In either case, you can then use the excellent visualisation tool gprof2dot which, incidentally, uses Graphviz too:

$ gprof2dot -f pstats profile-stats | dot -Tsvg -o profile_stats.svg


  • Sanitize the test suite
  • --abbrev switch


  • v0.10.1 - 2018-11-04
    • Fix PyPi release
  • v0.10.0 - 2018-11-04
    • First release after 6 years
    • Suppot for Python: 2.7, 3.4, 3.5, 3.6, 3.7
    • Add Python classifiers to
    • Tempfile suffix now matches format
    • Continuous integration via
    • Fixed installation instructions
  • v0.9.0 - 2012-11-20
    • rst-ify readme
    • Fix long standing bug in graph search algorithm
    • Fix long standing conversion from tabbed to 4-spaces
    • Overhaul and refactor the test-suite
    • Remove old --some crufty code and option
    • Add ability to find root-, merge- and bifurcation-commits
    • Overhaul command line interface with new options
    • Add command line interface tests using Cram
    • Overhaul documentation to reflect changes
  • v0.8.0 - 2012-11-05
    • Snapshot of all developments Mar 2010 - Now
    • Extended command line options for viewing and formatting
    • Option to filter on all, some or decorated commits
    • Simple test suite for python module and command line

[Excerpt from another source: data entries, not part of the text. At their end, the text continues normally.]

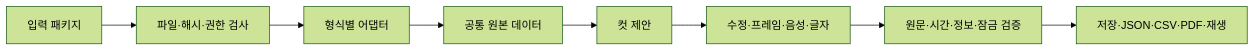
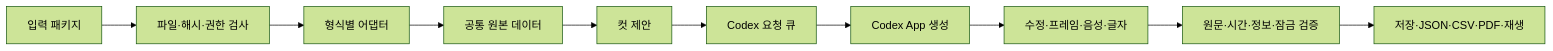
Before and after one commit to zzocojoa/storyboard-generator: the diagram in docs/02-design/features/storyboard-generator.design.md, drawn with Mermaid (forest theme). The commit also changed other lines of this file and 31 other files, not shown here.

Commit message:
feat: run storyboard generation through Codex App

````diff
--- a/docs/02-design/features/storyboard-generator.design.md
+++ b/docs/02-design/features/storyboard-generator.design.md
@@ -15,10 +15,12 @@
 ```mermaid
 flowchart LR
     A[입력 패키지] --> B[파일·해시·권한 검사]
     B --> C[형식별 어댑터]
     C --> D[공통 원본 데이터]
     D --> E[컷 제안]
-    E --> F[수정·프레임·음성·글자]
+    E --> Q[Codex 요청 큐]
+    Q --> X[Codex App 생성]
+    X --> F[수정·프레임·음성·글자]
     F --> G[원문·시간·정보·잠금 검증]
     G --> H[저장·JSON·CSV·PDF·재생]
 ```
````
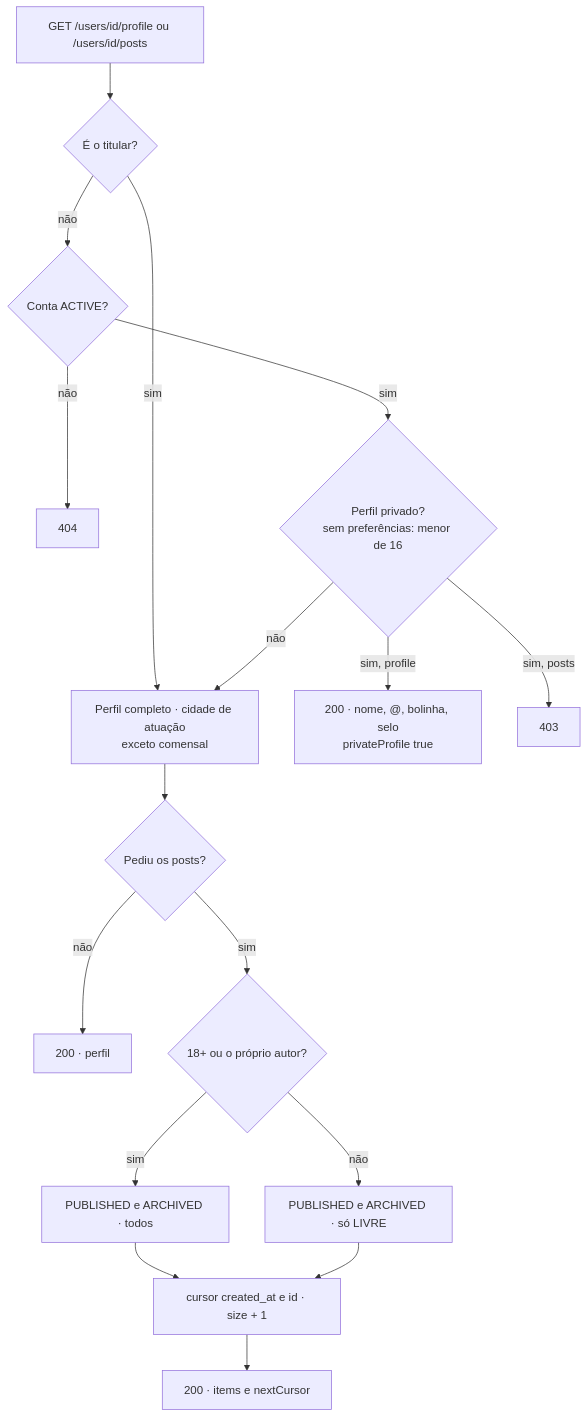
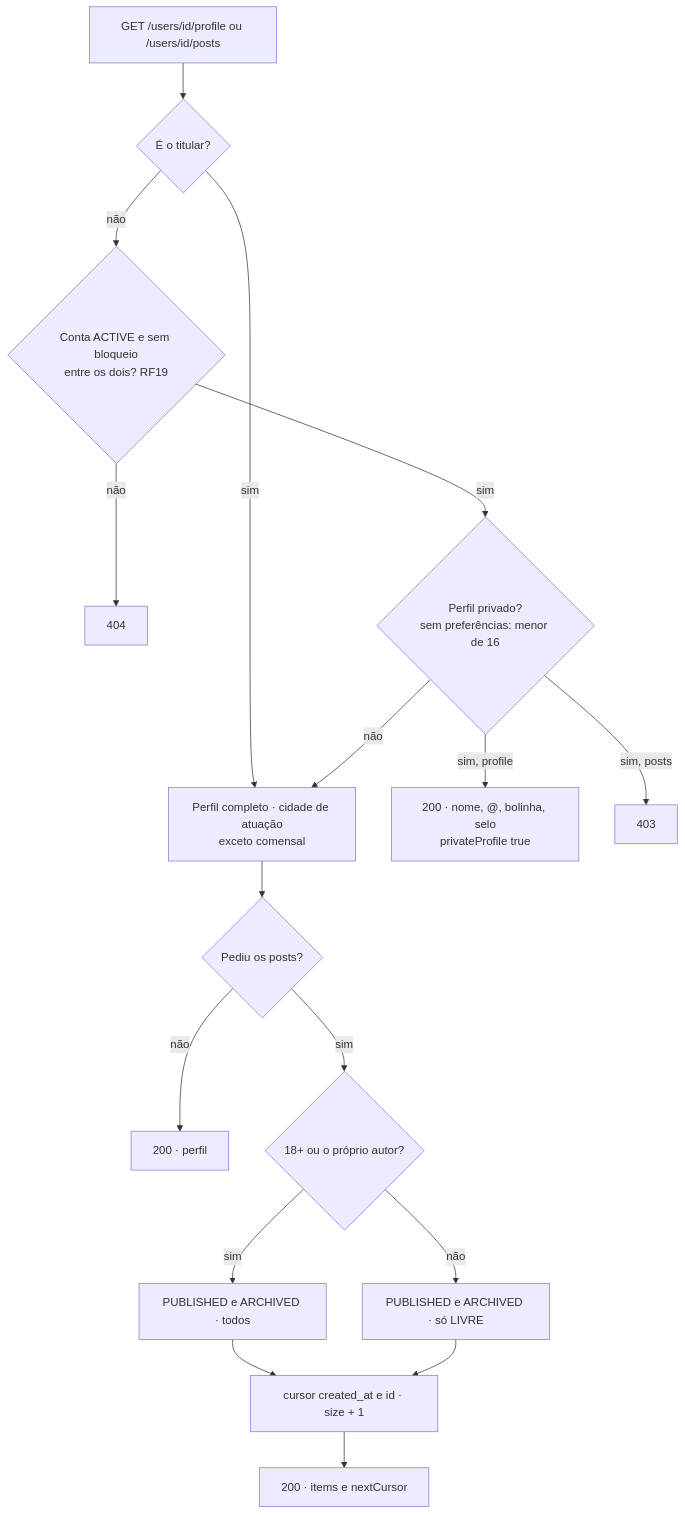
Before and after one commit to MatheusHaliski/Friendly-Eats: the first of 2 diagrams in docs/RF15/atividades.md, drawn with Mermaid. The commit also changed other lines of this file and 90 other files, not shown here.

````diff
--- a/docs/RF15/atividades.md
+++ b/docs/RF15/atividades.md
@@ -5,18 +5,18 @@
 ```mermaid
 flowchart TD
     G[GET /users/id/profile ou /users/id/posts] --> T{É o titular?}
     T -- sim --> FULL
-    T -- não --> A{Conta ACTIVE?}
+    T -- não --> A{Conta ACTIVE e sem bloqueio<br/>entre os dois? RF19}
     A -- não --> N404[404]
     A -- sim --> P{Perfil privado?<br/>sem preferências: menor de 16}
     P -- sim, profile --> MIN[200 · nome, @, bolinha, selo<br/>privateProfile true]
     P -- sim, posts --> N403[403]
     P -- não --> FULL[Perfil completo · cidade de atuação<br/>exceto comensal]
     FULL --> PO{Pediu os posts?}
     PO -- não --> OK1[200 · perfil]
     PO -- sim --> AG{18+ ou o próprio autor?}
     AG -- sim --> ALL[PUBLISHED e ARCHIVED · todos]
     AG -- não --> LV[PUBLISHED e ARCHIVED · só LIVRE]
     ALL & LV --> PG[cursor created_at e id · size + 1]
     PG --> OK2[200 · items e nextCursor]
 ```
````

Licensed under GPL v3 or later, see file COPYING for details.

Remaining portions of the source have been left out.